►
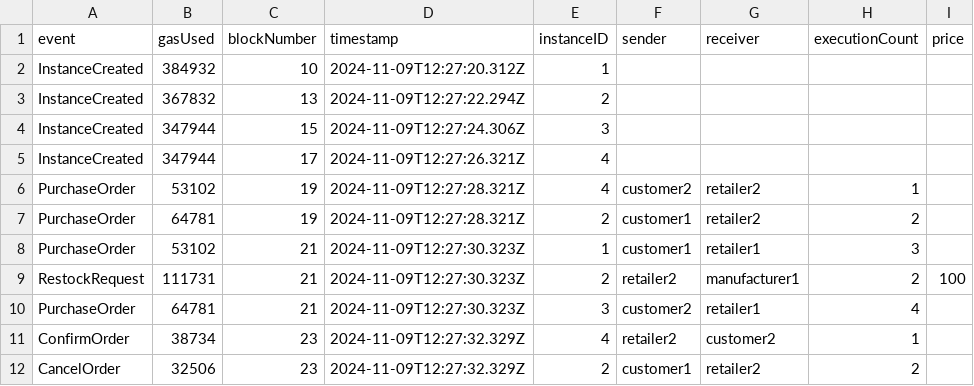
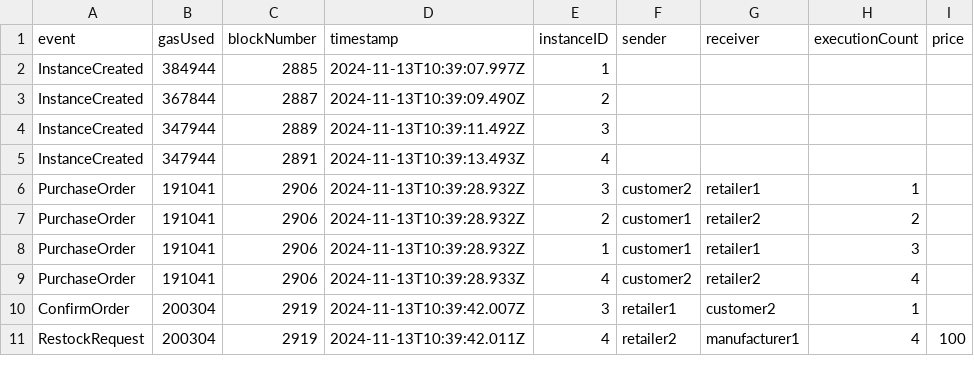
Before and after one commit to Hassan42/transparent-ordering, a CSV file: data/discoLog.csv, drawn as a sheet; only a part is shown; the diff covers the shown part only.

```diff
--- a/data/discoLog.csv
+++ b/data/discoLog.csv
@@ -1,12 +1,11 @@
 event,gasUsed,blockNumber,timestamp,instanceID,sender,receiver,executionCount,price
-"InstanceCreated","384932","10","2024-11-09T12:27:20.312Z","1","","","",""
-"InstanceCreated","367832","13","2024-11-09T12:27:22.294Z","2","","","",""
-"InstanceCreated","347944","15","2024-11-09T12:27:24.306Z","3","","","",""
-"InstanceCreated","347944","17","2024-11-09T12:27:26.321Z","4","","","",""
-"PurchaseOrder","53102","19","2024-11-09T12:27:28.321Z","4","customer2","retailer2",1,""
-"PurchaseOrder","64781","19","2024-11-09T12:27:28.321Z","2","customer1","retailer2",2,""
-"PurchaseOrder","53102","21","2024-11-09T12:27:30.323Z","1","customer1","retailer1",3,""
-"RestockRequest","111731","21","2024-11-09T12:27:30.323Z","2","retailer2","manufacturer1",2,"100"
-"PurchaseOrder","64781","21","2024-11-09T12:27:30.323Z","3","customer2","retailer1",4,""
-"ConfirmOrder","38734","23","2024-11-09T12:27:32.329Z","4","retailer2","customer2",1,""
-"CancelOrder","32506","23","2024-11-09T12:27:32.329Z","2","customer1","retailer2",2,""
+"InstanceCreated","384944","2885","2024-11-13T10:39:07.997Z","1","","","",""
+"InstanceCreated","367844","2887","2024-11-13T10:39:09.490Z","2","","","",""
+"InstanceCreated","347944","2889","2024-11-13T10:39:11.492Z","3","","","",""
+"InstanceCreated","347944","2891","2024-11-13T10:39:13.493Z","4","","","",""
+"PurchaseOrder","191041","2906","2024-11-13T10:39:28.932Z","3","customer2","retailer1",1,""
+"PurchaseOrder","191041","2906","2024-11-13T10:39:28.932Z","2","customer1","retailer2",2,""
+"PurchaseOrder","191041","2906","2024-11-13T10:39:28.932Z","1","customer1","retailer1",3,""
+"PurchaseOrder","191041","2906","2024-11-13T10:39:28.933Z","4","customer2","retailer2",4,""
+"ConfirmOrder","200304","2919","2024-11-13T10:39:42.007Z","3","retailer1","customer2",1,""
+"RestockRequest","200304","2919","2024-11-13T10:39:42.011Z","4","retailer2","manufacturer1",4,"100"
```
Also changed, not shown: 3 added rows, 2 removed rows and 54 edited cells elsewhere in this file, 4 other files.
◄
» **Requirement**: Among the lines above, count those containing "shown", and give only the number.

» **Response area**: 2